But on May 23, Missouri S&T athletic trainers Samantha Welter and Elizabeth Sisemore had to use that training. And their actions saved the life of a man in the Student Recreation Center.

Tom Brown, a regular participant in lunchtime basketball games in the facility, was preparing for a pick-up game that afternoon when he collapsed. Thanks to the immediate response of assistant basketball coach Joey Goodson — the first to check on Brown after he fell — and assistant football coaches Nate Saum and Brett Sykes, Welter and Sisemore were tracked down to attend to the situation.

“Both of us were in the front office at the time and the coaches told us that someone had passed out,” Sisemore recalls. “When I got in there (approximately two minutes after it happened), he was not responsive and was having trouble breathing. Sam went to get the AED device while I started to perform CPR, then when she got back we started a two-person CPR.”

The athletic trainers then used the AED device to deliver an electric shock that restored the heartbeat and revived Brown just before medical personnel arrived.
Welter says it was just a matter of reacting instinctively to the situation.

“We didn’t have time to think about it; we just had to do it,” Welter says. “The whole thing lasted about five minutes, but it felt like it took forever. I will say that everything that happened went the way that it should have. Everyone worked together very well and was very helpful.”

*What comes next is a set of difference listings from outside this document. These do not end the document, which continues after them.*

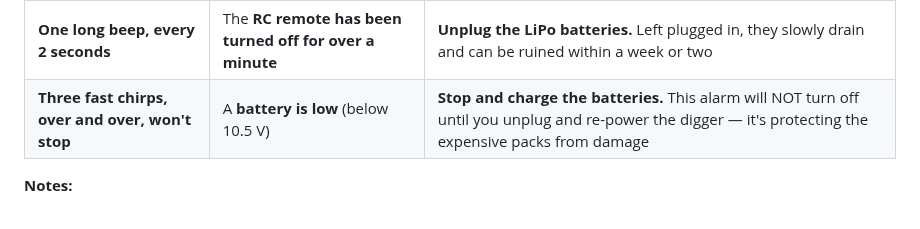
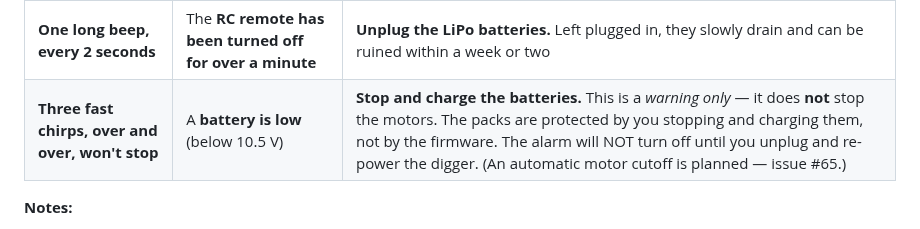
Before and after one commit to boulaajaj/Arduino-DiggerSetup, a Markdown page: OPERATOR-GUIDE.md, the part around the change. Drawn GitHub-style.

Commit message:
review: reword low-battery beep entry — warning only, not auto-protection (#71)
Copilot flagged that "protecting the expensive packs from damage" overstates
what this PR does — the alarm is audio-only (no motor cutoff). Clarify it's a
warning; protection comes from the operator stopping/charging. Cutoff = #65.

Co-Authored-By: Claude Opus 4.8 <noreply@anthropic.com>

```diff
--- a/OPERATOR-GUIDE.md
+++ b/OPERATOR-GUIDE.md
@@ -135,7 +135,7 @@ each pattern means one thing, and nothing else.
 | **Two short beeps** (once, right after power-on) | Wi-Fi telemetry is up | Connect your phone to `Digger-Telemetry` to see the dashboard (optional) |
 | **Steady tone** (only while held) | Someone is pressing the horn button on the RC remote | Nothing — that's the horn |
 | **One long beep, every 2 seconds** | The **RC remote has been turned off for over a minute** | **Unplug the LiPo batteries.** Left plugged in, they slowly drain and can be ruined within a week or two |
-| **Three fast chirps, over and over, won't stop** | A **battery is low** (below 10.5 V) | **Stop and charge the batteries.** This alarm will NOT turn off until you unplug and re-power the digger — it's protecting the expensive packs from damage |
+| **Three fast chirps, over and over, won't stop** | A **battery is low** (below 10.5 V) | **Stop and charge the batteries.** This is a *warning only* — it does **not** stop the motors. The packs are protected by you stopping and charging them, not by the firmware. The alarm will NOT turn off until you unplug and re-power the digger. (An automatic motor cutoff is planned — issue #65.) |
 
 **Notes:**
 
```
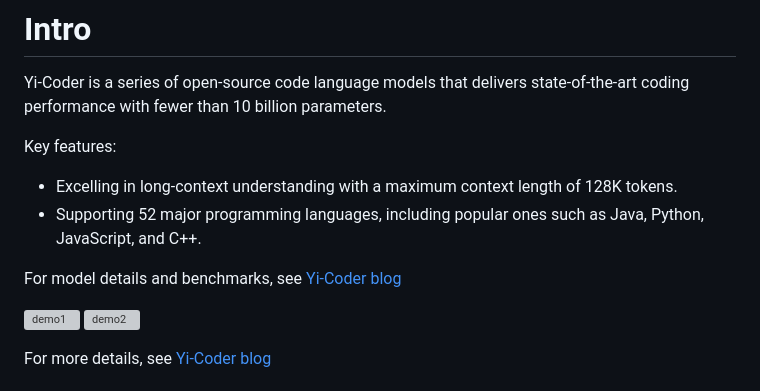
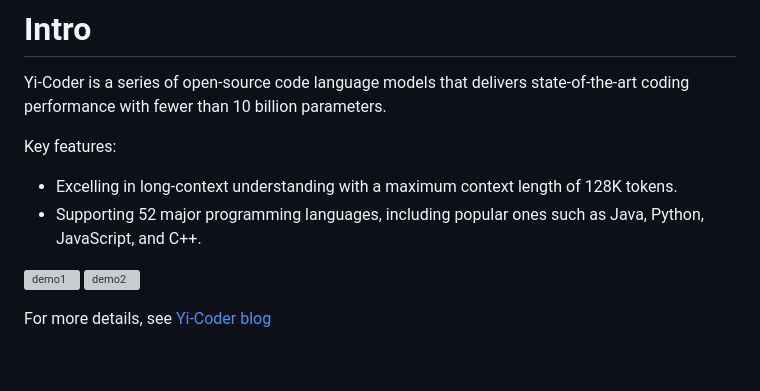
Before and after one commit to 01-ai/Yi-Coder, a Markdown page: README.md, the part around the change. Drawn GitHub-style; blank space fills up the shorter version; grey boxes are pictures that could not be loaded.

```diff
--- a/README.md
+++ b/README.md
@@ -9,8 +9,6 @@ Yi-Coder is a series of open-source code language models that delivers state-of-
 Key features:
 - Excelling in long-context understanding with a maximum context length of 128K tokens.
 - Supporting 52 major programming languages, including popular ones such as Java, Python, JavaScript, and C++.
-
-For model details and benchmarks, see [Yi-Coder blog](https://01-ai.github.io/)
 
 <p align="left">
   <img src="https://github.com/01-ai/Yi-Coder/blob/main/assets/demo1.gif?raw=true" alt="demo1" width="400"/>
```
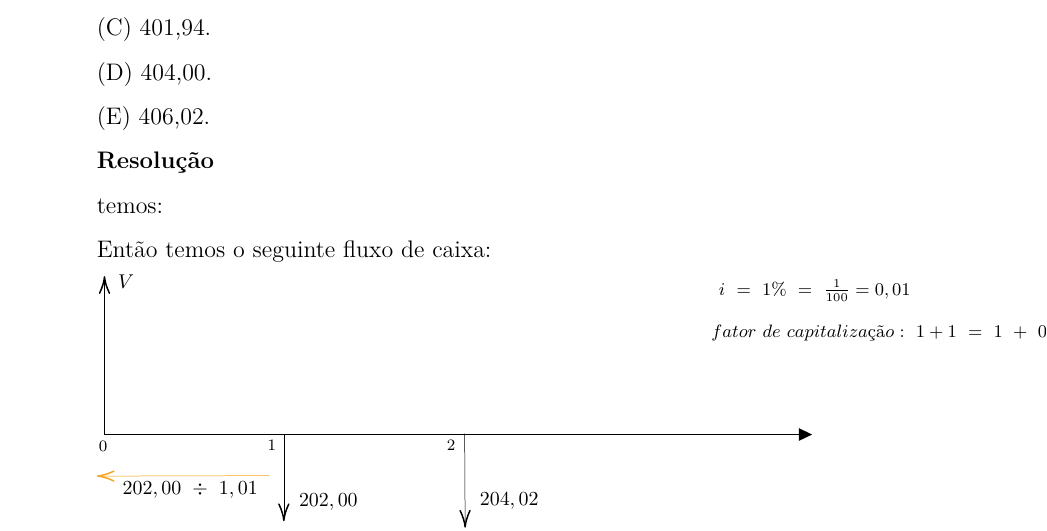
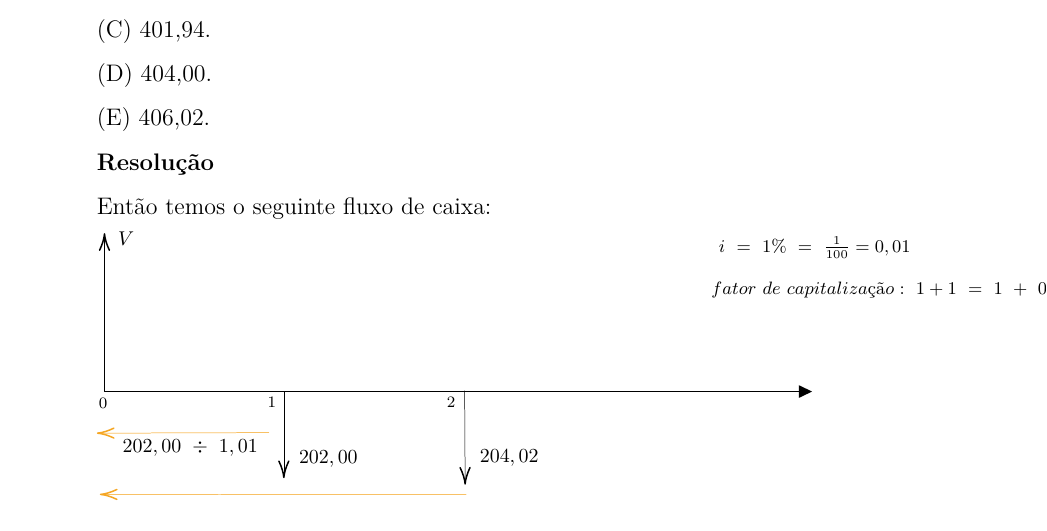
Before and after one commit to ChicoFigueiredo/maxmat1-maxmat1-no-enem, a LaTeX thesis (MaxMAt1-no-ENEM.tex, which reads 2-caps/cap01/!ENEM2019.tex): part of page 11 of 13, cut so that both start at the same text. Compiled offline with pdfLaTeX.

Commit message:
autosave 01/08/2020-19:10:02

```diff
--- a/2-caps/cap01/!ENEM2019.tex
+++ b/2-caps/cap01/!ENEM2019.tex
@@ -20,10 +20,7 @@ O valor à vista, em real, que deverá constar na nota fiscal é de
 
 \textbf{Resolução}
 
-temos:
-
 Então temos o seguinte fluxo de caixa:
-
 
 \tikzset{every picture/.style={line width=0.75pt}} %set default line width to 0.75pt
 \begin{tikzpicture}[x=0.75pt,y=0.75pt,yscale=-1,xscale=1]
```
Also changed, not shown: zz.pdf/MaxMAt1-no-ENEM.pdf, 1 other file.
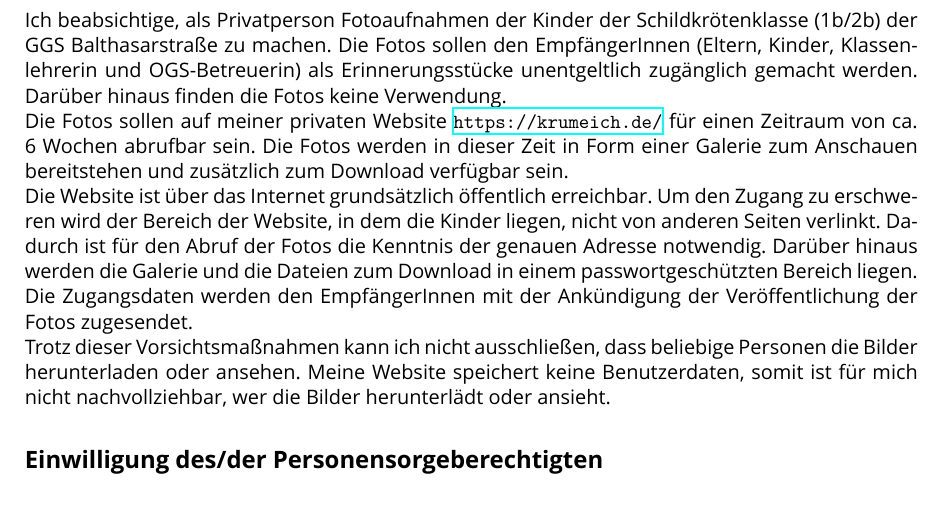
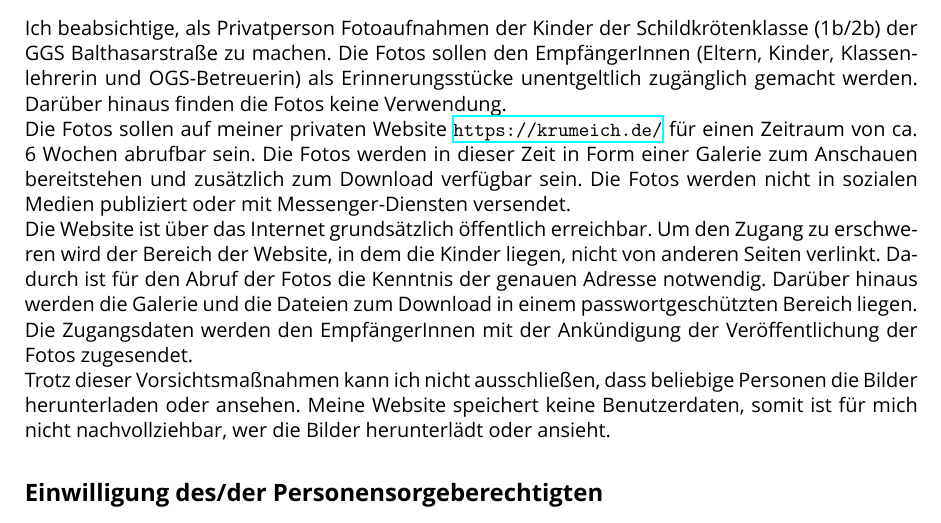
Before and after one commit to krumeich/dsgvo-erklaerung, a LaTeX document (dsgvo-einverstaendnis.tex): part of page 1 of 2, cut so that both start at the same text. Compiled offline with XeLaTeX; a missing font is replaced by an installed copy or a similar font.

Commit message:
Weitere Verwendung ausgeschlossen.

```diff
--- a/dsgvo-einverstaendnis.tex
+++ b/dsgvo-einverstaendnis.tex
@@ -70,7 +70,8 @@ die Fotos keine Verwendung.
 Die Fotos sollen auf meiner privaten Website \url{https://krumeich.de/} für
 einen Zeitraum von ca. 6~Wochen abrufbar sein. Die Fotos werden in dieser Zeit
 in Form einer Galerie zum Anschauen bereitstehen und zusätzlich zum Download
-verfügbar sein.
+verfügbar sein. Die Fotos werden nicht in sozialen Medien publiziert oder mit
+Messenger-Diensten versendet.
 
 Die Website ist über das Internet grundsätzlich öffentlich erreichbar. Um den
 Zugang zu erschweren wird der Bereich der Website, in dem die Kinder liegen,
```
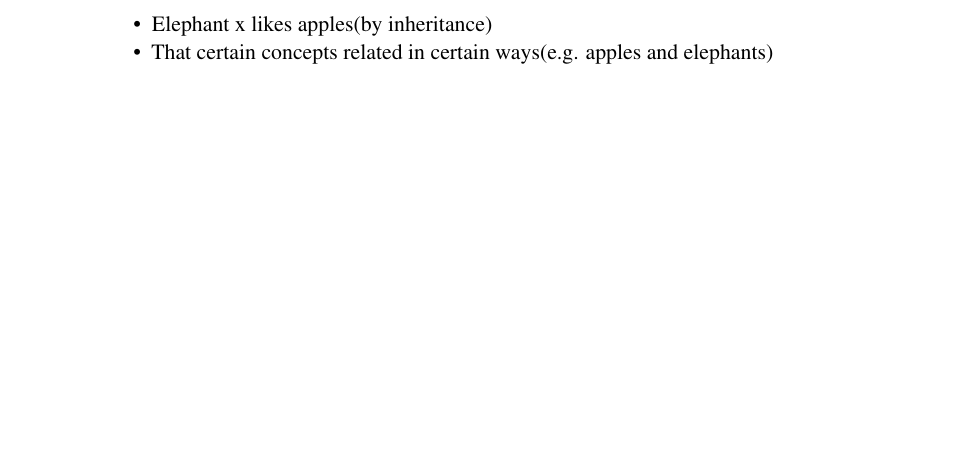
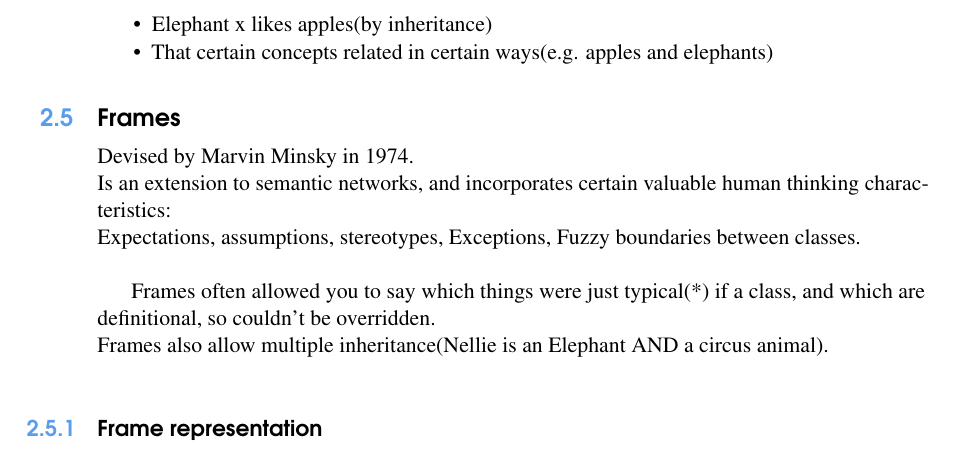
Before and after one commit to darklordnorge/CSM6120, a LaTeX book (main.tex, which reads chapter5.tex): part of page 9 of 13, cut so that both start at the same text, the shorter picture padded with empty space. Compiled offline with pdfLaTeX.

Commit message:
Work done on chapter 5

```diff
--- a/chapter5.tex
+++ b/chapter5.tex
@@ -107,3 +107,13 @@ By traversing the network we can find:
 \item Elephant x likes apples(by inheritance)
 \item That certain concepts related in certain ways(e.g. apples and elephants)
 \end{itemize}
+
+\section{Frames}
+Devised by Marvin Minsky in 1974.\\
+Is an extension to semantic networks, and incorporates certain valuable human thinking characteristics:\\
+Expectations, assumptions, stereotypes, Exceptions, Fuzzy boundaries between classes.\\
+
+Frames often allowed you to say which things were just typical(*) if a class, and which are definitional, so couldn't be overridden.\\
+Frames also allow multiple inheritance(Nellie is an Elephant AND a circus animal).\\
+
+\subsection{Frame representation}
```
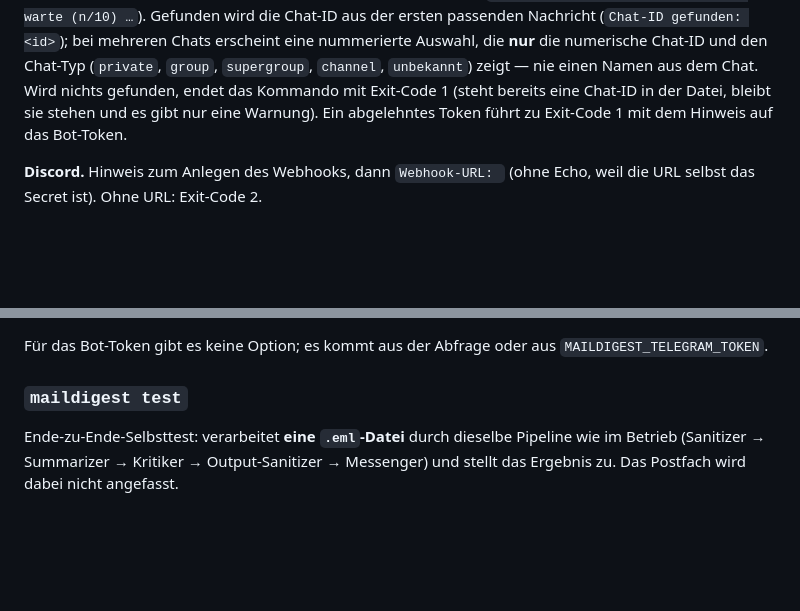
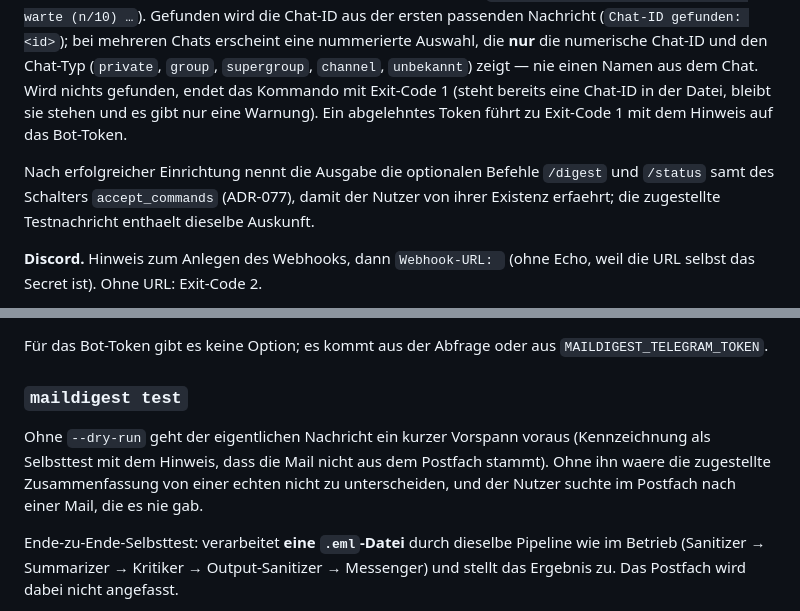
Before and after one commit to kpafi/EmailSummary, a Markdown page: docs/SPEC-CLI.md, 2 parts joined by grey strips. GitHub-like rendering; blank space fills up the shorter version.

Commit message:
SPEC-CLI: Selbsttest-Vorspann und Befehls-Hinweis nachgetragen
Der Doku-Teil des vorigen Commits fiel einem Anführungszeichen-Fehler im
Hilfsskript zum Opfer; der Code war bereits drin.

Co-Authored-By: Claude Fable 5 <noreply@anthropic.com>

```diff
--- a/docs/SPEC-CLI.md
+++ b/docs/SPEC-CLI.md
@@ -245,6 +245,8 @@ nichts gefunden, endet das Kommando mit Exit-Code 1 (steht bereits eine Chat-ID
 Datei, bleibt sie stehen und es gibt nur eine Warnung). Ein abgelehntes Token führt zu
 Exit-Code 1 mit dem Hinweis auf das Bot-Token.
 
+Nach erfolgreicher Einrichtung nennt die Ausgabe die optionalen Befehle `/digest` und `/status` samt des Schalters `accept_commands` (ADR-077), damit der Nutzer von ihrer Existenz erfaehrt; die zugestellte Testnachricht enthaelt dieselbe Auskunft.
+
 **Discord.** Hinweis zum Anlegen des Webhooks, dann `Webhook-URL: ` (ohne Echo, weil die
 URL selbst das Secret ist). Ohne URL: Exit-Code 2.
 
@@ -276,6 +278,8 @@ Für das Bot-Token gibt es keine Option; es kommt aus der Abfrage oder aus
 `MAILDIGEST_TELEGRAM_TOKEN`.
 
 ### `maildigest test`
+
+Ohne `--dry-run` geht der eigentlichen Nachricht ein kurzer Vorspann voraus (Kennzeichnung als Selbsttest mit dem Hinweis, dass die Mail nicht aus dem Postfach stammt). Ohne ihn waere die zugestellte Zusammenfassung von einer echten nicht zu unterscheiden, und der Nutzer suchte im Postfach nach einer Mail, die es nie gab.
 
 Ende-zu-Ende-Selbsttest: verarbeitet **eine `.eml`-Datei** durch dieselbe Pipeline wie im
 Betrieb (Sanitizer → Summarizer → Kritiker → Output-Sanitizer → Messenger) und stellt das
```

A few days later, the local emergency personnel who arrived on the scene cited the two athletic trainers, both in their second year on the Missouri S&T staff, for their quick response and the use of CPR and the AED.

“The AEDs proved to be 100 percent effective,” Sisemore says. “The devices are very instructive and tell you everything to do, as well as keep a record for medical personnel of all the information while treating someone. This has helped us as well with EKGs (electrocardiograms) so we know more to prevent this from happening in the future. We’ve also added more machines in the facility.” There are now 12 AED devices in the building.

And thanks to the fast action of Welter and Sisemore, Brown will soon be able to return to the basketball court.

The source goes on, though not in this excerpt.